Edwin Brock was a British poet who wrote two of the best known poems of the last century: Five Ways to Kill A Man, and Song of the Battery Hen.
What strikes me the most about Edwin’s life is that he was born into a working class family with no literary aspirations.

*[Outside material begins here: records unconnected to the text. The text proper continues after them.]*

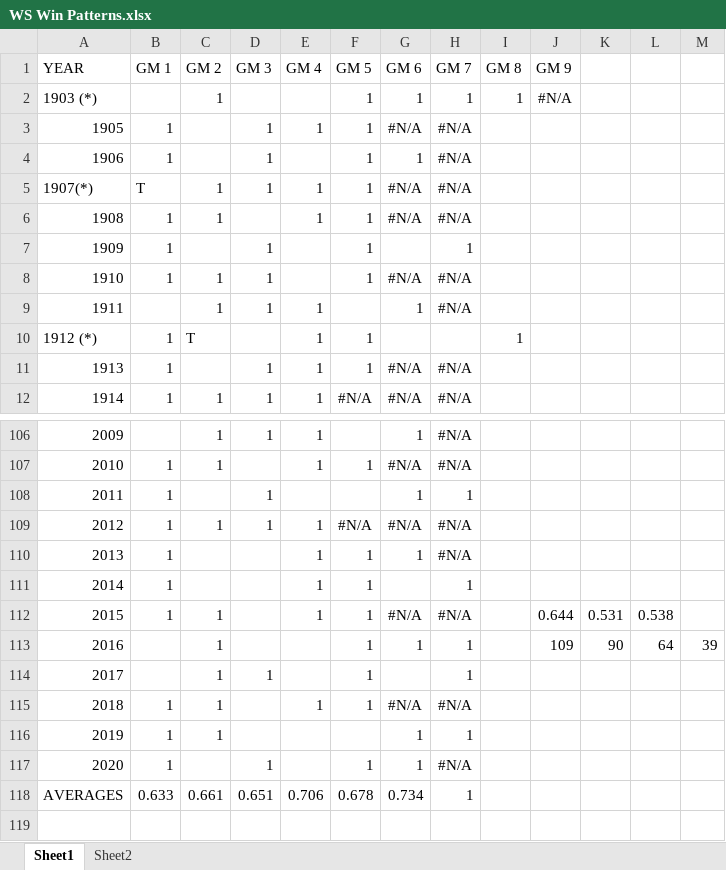
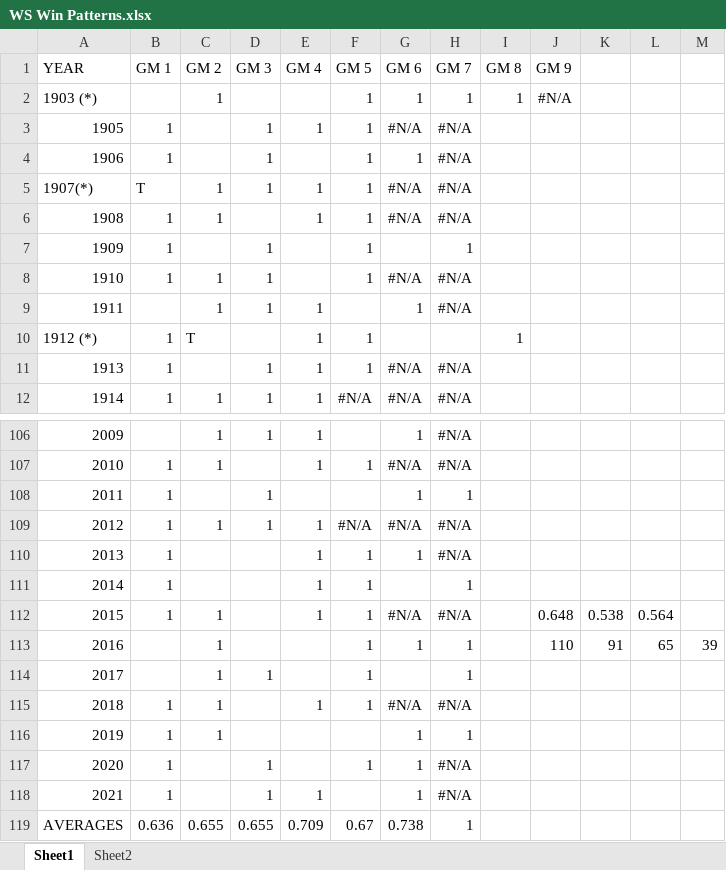
Before and after one commit to gadamico/Sports-Data, an Excel workbook: ws_win_patterns/WS Win Patterns.xlsx, sheet Sheet1, drawn as a sheet; only a part is shown, gaps mark what is left out; values as stored, in another font and other column widths than the file's, no borders; removed rows and columns are numbered as before the commit, all else as after; the diff names each change by its address in the sheet, - before the commit and + after, or states it on an @@ line.

```diff
--- a/ws_win_patterns/WS Win Patterns.xlsx (sheet Sheet1)
+++ b/ws_win_patterns/WS Win Patterns.xlsx (sheet Sheet1)
-column K, rows 112-113: 0.531 | 90
+column L, rows 112-113: 0.564 | 65
-J112 (GM 9): 0.644
+J112 (GM 9): 0.648
-J113 (GM 9): 109
+J113 (GM 9): 110
-K113: 64
+K113: 91
-row 118: AVERAGES | 0.633 | 0.661 | 0.651 | 0.706 | 0.678 | 0.734 | 1
+row 118: 2021 | 1 |  | 1 | 1 |  | 1 | #N/A
+row 119: AVERAGES | 0.636 | 0.655 | 0.655 | 0.709 | 0.67 | 0.738 | 1
```
Also changed, not shown: sheet Sheet2, formulas that keep their value, 2 other files.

It was quite perchance that he was inspired to write poetry after picking up a chapbook in Hong Kong as 18 year old waiting to be de-mobbed from the Navy at the end of World War II.
Edwin Brock (1927-1977)
There are many cumbersome ways to kill a man.
You can make him carry a plank of wood
to the top of a hill and nail him to it.
To do this properly you require a crowd of people
wearing sandals, a cock that crows, a cloak
to dissect, a sponge, some vinegar and one
man to hammer the nails home.
Or you can take a length of steel,
shaped and chased in a traditional way,
and attempt to pierce the metal cage he wears.
But for this you need white horses,
English trees, men with bows and arrows,
at least two flags, a prince, and a
castle to hold your banquet in.
Dispensing with nobility, you may, if the wind
allows, blow gas at him. But then you need
a mile of mud sliced through with ditches,
not to mention black boots, bomb craters,
more mud, a plague of rats, a dozen songs
and some round hats made of steel.
In an age of aeroplanes, you may fly
miles above your victim and dispose of him by
pressing one small switch. All you then
require is an ocean to separate you, two
systems of government, a nation’s scientists,
several factories, a psychopath and
land that no-one needs for several years.
These are, as I began, cumbersome ways to kill a man.
Simpler, direct, and much more neat is to see
that he is living somewhere in the middle
of the twentieth century, and leave him there.
This poem grips me from its title right on to the end. In five stanzas Brock outlines five different ways of killing someone. If you will notice, each is more advanced historically and each is more deadly than the one before:
- Jesus’s crucifixion,
- The War of the Roses,
- WW2/atomic bombs,
- The twentieth century.
Brock also skillfully shows us how each one also distances the killer more and more from the victim, until eventually in the final stanza there is no killer or victim, just existence in a world that requires the killing of humanity to survive.
Survival in our modern world of increasing crime, social problems, hate crimes, pollution, destruction of environment, religious intolerance, suicide bombings and financial crises seems pretty impossible from Brock’s vantage point. By exposing it for what it is, he makes a painful point. Is the key to being alive and thriving in our modern world becoming desensitized? I find that to be a hard pill to swallow especially given where our world is now compared to 1977 when Brock left this world.
Call to Action:
Given the time gap between now and 1977, write an ending for this poem. You can pick any form whatsoever. If you are a Haiku’er, go ahead and Haiku. If you are a free form poet, have at it. If you are not a poet, have at it too and make it a “flashy” ending for the rest of us.
Here is my attempt:
And Here’s a Sixth
By: Meena Rose
Oh Brock, I call out to you
In this day and age we have
A sixth way to kill a man.
It is called budget cuts
And tightening purses;
We got really good
At killing man’s potential
While still a child
So he may never know better.